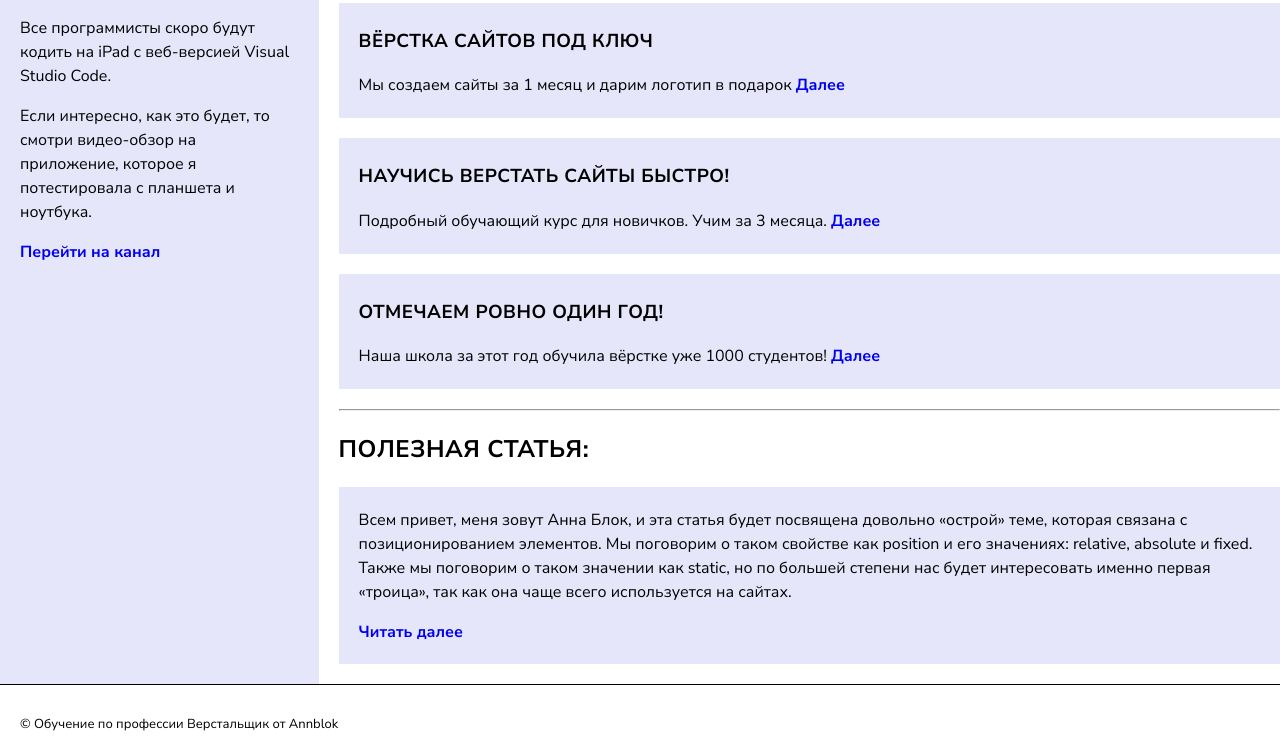
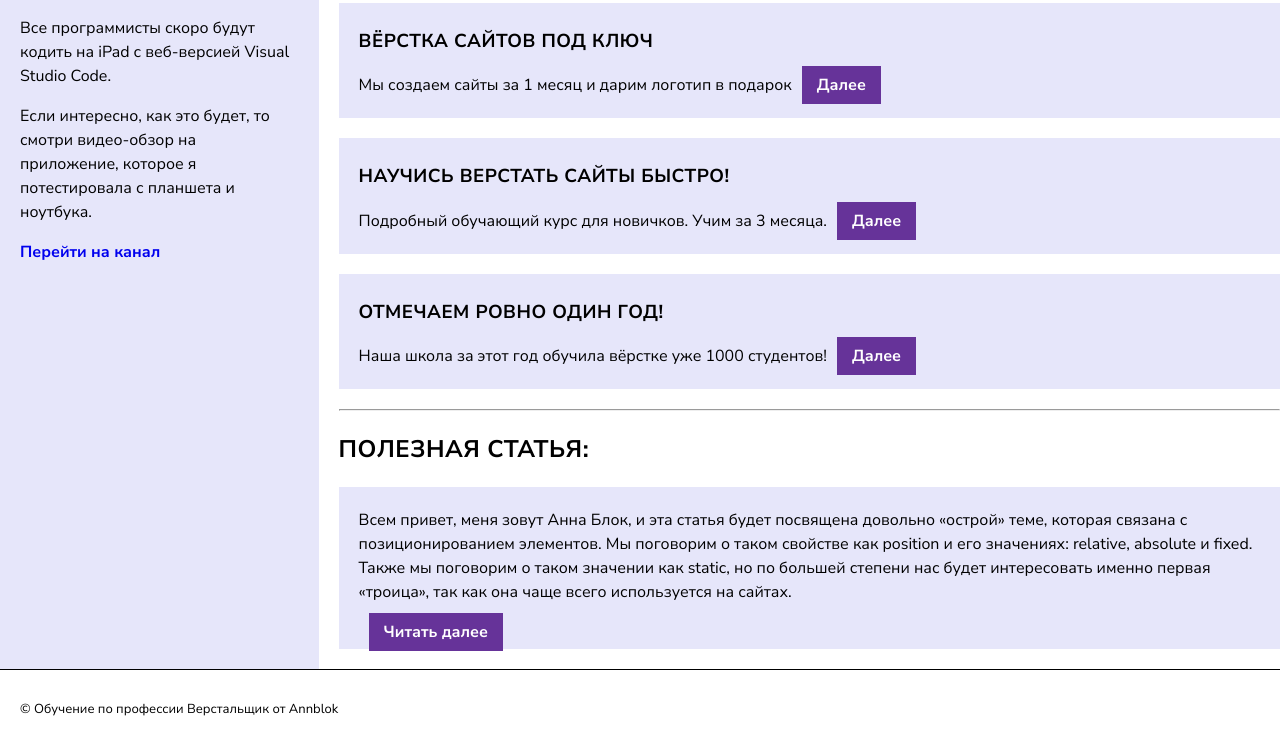
Before and after one commit to h4rtle/test, a plain HTML site: page semantic.html in a window 1280 px wide. Shown: the part 199-947 px from the top of the page. Drawn offline with nearby package versions, Linux system fonts and the light colour scheme.

Commit message:
add style and selectors

```diff
--- a/css/semantic.css
+++ b/css/semantic.css
@@ -11,6 +11,9 @@ body {
     padding-left: 20px;
     padding-right: 20px;
     font-size: 20px;
+}
+.header li:last-child {
+    margin-right: 0;
 }
 footer {
     font-size: 13px;
@@ -77,3 +80,9 @@ section{
     padding: 5px 20px;
     margin-bottom: 20px;
 }
+.continue {
+    background-color: rebeccapurple;
+    color: white;
+    padding: 8px 15px;
+    margin-left: 10px;
+}
--- a/semantic.html
+++ b/semantic.html
@@ -36,23 +36,23 @@
             <h1>Результаты поиска по слову "вёрстка"</h1>
             <section>
                 <h3>Вёрстка сайтов под ключ</h3>
-                <p>Мы создаем сайты за 1 месяц и дарим логотип в подарок <a href="#">Далее</a></p>
+                <p>Мы создаем сайты за 1 месяц и дарим логотип в подарок<a class="continue" href="#">Далее</a></p>
             </section>
             <section>
                 <h3>Научись верстать сайты быстро!</h3>
-                <p>Подробный обучающий курс для новичков. Учим за 3 месяца. <a href="#">Далее</a></p>
+                <p>Подробный обучающий курс для новичков. Учим за 3 месяца.<a class="continue" href="#">Далее</a></p>
             </section>
             <section>
                 <h3>Отмечаем ровно один год!</h3>
-                <p>Наша школа за этот год обучила вёрстке уже 1000 студентов! <a href="#">Далее</a></p>
+                <p>Наша школа за этот год обучила вёрстке уже 1000 студентов!<a class="continue" href="#">Далее</a></p>
             </section>
             <hr>
             <h2>Полезная статья:</h2>
-            <section class="post">
+            <section>
                 <p>
                     Всем привет, меня зовут Анна Блок, и эта статья будет посвящена довольно «острой» теме, которая связана с позиционированием элементов. Мы поговорим о таком свойстве как position и его значениях: relative, absolute и fixed. Также мы поговорим о таком значении как static, но по большей степени нас будет интересовать именно первая «троица», так как она чаще всего используется на сайтах.
                 </p>
-                <a href="#">Читать далее</a>
+                <a class="continue" href="#">Читать далее</a>
             </section>
         </main>
     </div>
```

▸ **THE PROBLEM**:
Print the data above exactly, minus pictures.

▸ **RESULT**:
Before and after one commit to h4rtle/test, a plain HTML site: page semantic.html in a window 1280 px wide. Shown: the part 199-947 px from the top of the page. Drawn offline with nearby package versions, Linux system fonts and the light colour scheme.

Commit message:
add style and selectors

```diff
--- a/css/semantic.css
+++ b/css/semantic.css
@@ -11,6 +11,9 @@ body {
     padding-left: 20px;
     padding-right: 20px;
     font-size: 20px;
+}
+.header li:last-child {
+    margin-right: 0;
 }
 footer {
     font-size: 13px;
@@ -77,3 +80,9 @@ section{
     padding: 5px 20px;
     margin-bottom: 20px;
 }
+.continue {
+    background-color: rebeccapurple;
+    color: white;
+    padding: 8px 15px;
+    margin-left: 10px;
+}
--- a/semantic.html
+++ b/semantic.html
@@ -36,23 +36,23 @@
             <h1>Результаты поиска по слову "вёрстка"</h1>
             <section>
                 <h3>Вёрстка сайтов под ключ</h3>
-                <p>Мы создаем сайты за 1 месяц и дарим логотип в подарок <a href="#">Далее</a></p>
+                <p>Мы создаем сайты за 1 месяц и дарим логотип в подарок<a class="continue" href="#">Далее</a></p>
             </section>
             <section>
                 <h3>Научись верстать сайты быстро!</h3>
-                <p>Подробный обучающий курс для новичков. Учим за 3 месяца. <a href="#">Далее</a></p>
+                <p>Подробный обучающий курс для новичков. Учим за 3 месяца.<a class="continue" href="#">Далее</a></p>
             </section>
             <section>
                 <h3>Отмечаем ровно один год!</h3>
-                <p>Наша школа за этот год обучила вёрстке уже 1000 студентов! <a href="#">Далее</a></p>
+                <p>Наша школа за этот год обучила вёрстке уже 1000 студентов!<a class="continue" href="#">Далее</a></p>
             </section>
             <hr>
             <h2>Полезная статья:</h2>
-            <section class="post">
+            <section>
                 <p>
                     Всем привет, меня зовут Анна Блок, и эта статья будет посвящена довольно «острой» теме, которая связана с позиционированием элементов. Мы поговорим о таком свойстве как position и его значениях: relative, absolute и fixed. Также мы поговорим о таком значении как static, но по большей степени нас будет интересовать именно первая «троица», так как она чаще всего используется на сайтах.
                 </p>
-                <a href="#">Читать далее</a>
+                <a class="continue" href="#">Читать далее</a>
             </section>
         </main>
     </div>
```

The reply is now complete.